The tax reform was necessary so as not to strangle municipal finances. This fiscal figure is the second that contributes the most to local coffers, behind the IBI. The Spanish municipalities received more than 1,700 million for this tax in 2020. In 2019, before the pandemic affected collection, it amounted to 2,519 million for local coffers.
It was not the first judicial setback for capital gains, since two other judgments of 2017 and 2019 had questioned some aspects of the tax. The finance reform now tries to solve them all at once.
The recent ruling noted that the tax was “oblivious to the realities of the housing market,” which had become particularly palpable when home prices plummeted during the Great Recession. In those years, it was common that even selling a house at a loss (that is, for less than what it had cost) would have to pay the tax. The Constitutional Court questioned this in 2017.
Last Wednesday, during the debate on the draft State Budget Law for 2022, Minister Montero said the modification her department was preparing would provide “tranquility and security” for both taxpayers and municipalities.

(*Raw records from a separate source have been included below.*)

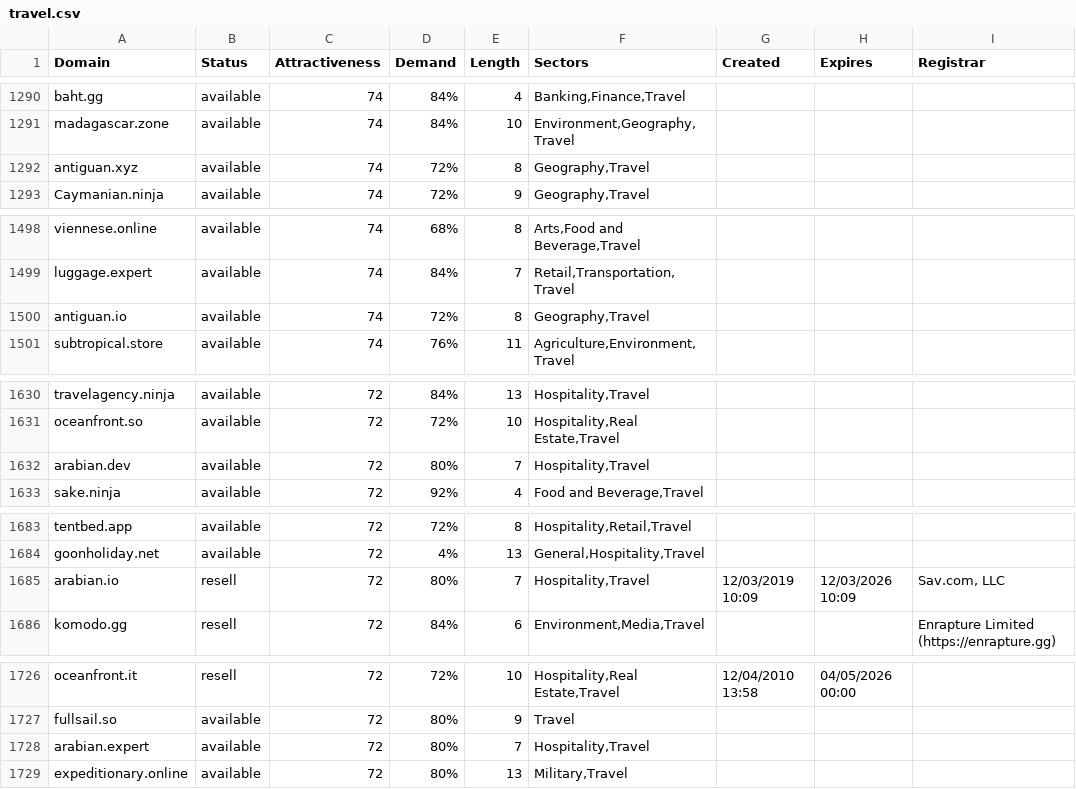
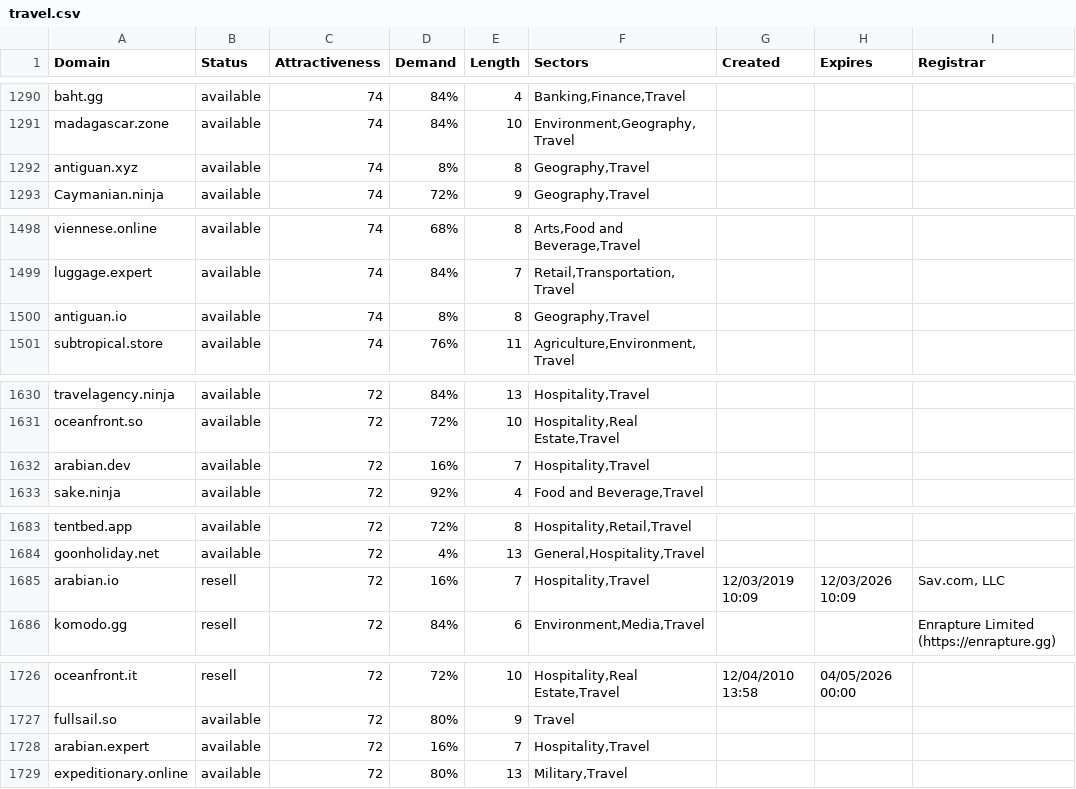
Before and after one commit to UniqueDomains/travel-oneword-domains, a CSV file: travel.csv, drawn as a sheet; only a part is shown, gaps mark what is left out; the diff covers the shown part only.

```diff
--- a/travel.csv
+++ b/travel.csv
@@ -1291,3 +1291,3 @@ baht.gg,available,74,84%,4,"Banking,Finance,Travel",,,
 madagascar.zone,available,74,84%,10,"Environment,Geography,Travel",,,
-antiguan.xyz,available,74,72%,8,"Geography,Travel",,,
+antiguan.xyz,available,74,8%,8,"Geography,Travel",,,
 Caymanian.ninja,available,74,72%,9,"Geography,Travel",,,
@@ -1499,3 +1499,3 @@ viennese.online,available,74,68%,8,"Arts,Food and Beverage,Travel",,,
 luggage.expert,available,74,84%,7,"Retail,Transportation,Travel",,,
-antiguan.io,available,74,72%,8,"Geography,Travel",,,
+antiguan.io,available,74,8%,8,"Geography,Travel",,,
 subtropical.store,available,74,76%,11,"Agriculture,Environment,Travel",,,
@@ -1631,3 +1631,3 @@ travelagency.ninja,available,72,84%,13,"Hospitality,Travel",,,
 oceanfront.so,available,72,72%,10,"Hospitality,Real Estate,Travel",,,
-arabian.dev,available,72,80%,7,"Hospitality,Travel",,,
+arabian.dev,available,72,16%,7,"Hospitality,Travel",,,
 sake.ninja,available,72,92%,4,"Food and Beverage,Travel",,,
@@ -1684,3 +1684,3 @@ tentbed.app,available,72,72%,8,"Hospitality,Retail,Travel",,,
 goonholiday.net,available,72,4%,13,"General,Hospitality,Travel",,,
-arabian.io,resell,72,80%,7,"Hospitality,Travel",12/03/2019 10:09,12/03/2026 10:09,"Sav.com, LLC"
+arabian.io,resell,72,16%,7,"Hospitality,Travel",12/03/2019 10:09,12/03/2026 10:09,"Sav.com, LLC"
 komodo.gg,resell,72,84%,6,"Environment,Media,Travel",,,Enrapture Limited (https://enrapture.gg)
@@ -1727,3 +1727,3 @@ oceanfront.it,resell,72,72%,10,"Hospitality,Real Estate,Travel",12/04/2010 13:58
 fullsail.so,available,72,80%,9,Travel,,,
-arabian.expert,available,72,80%,7,"Hospitality,Travel",,,
+arabian.expert,available,72,16%,7,"Hospitality,Travel",,,
 expeditionary.online,available,72,80%,13,"Military,Travel",,,
```
Also changed, not shown: 1 added row, 1 removed row and 14 edited cells elsewhere in this file, 2 other files.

These, who have not been able to collect the tax for 10 days, will have six months to adapt their regulations to the new legal framework. What they have stopped entering since October 26 will not be able to recover.
Time to appeal calculation
Although the ministry had already studied formulas for this, the decree will not be retroactive. But at the same time, the consistories will not face an avalanche of claims because the Constitutional ruling established a shield against that possibility.
When paid through a self-assessment (as is the case in most large municipalities), the taxpayer has a theoretical term of four years to request a review of the amount paid. The court ruling, however, determined it will not be possible to claim amounts not already appealed before the sentence.
The new rule will not be retroactive
The royal decree with the new regulations on capital gains tax that the Council of Ministers plans to approve on Monday will not be retroactive. That will leave a kind of legal vacuum from the moment of the Constitutional Court ruling, October 26, until the decree enters into force.
On Wednesday, the high court published the sentence and full text on its website. Another important date is that of its publication in the BOE, because some legal sources indicate that there are doubts about whether some effects of the ruling take effect from that moment.
In any case, it seems clear the municipalities will face a period in which they could not demand the payment of the tribute. If October 26 is the reference point, and taking into account the decree enters into force on Tuesday, that period would be 15 days.
Translated into collection on the basis of 2019, when the tax contributed 2,519 million to the municipal coffers, that means a loss of just over 100 million. Last year, the pandemic caused a reduction in the collection of capital gains tax of 32% – around €800 million.
*Plusvalia relates only to property and the capital gained from owning a property. It does not include capital gains from other streams.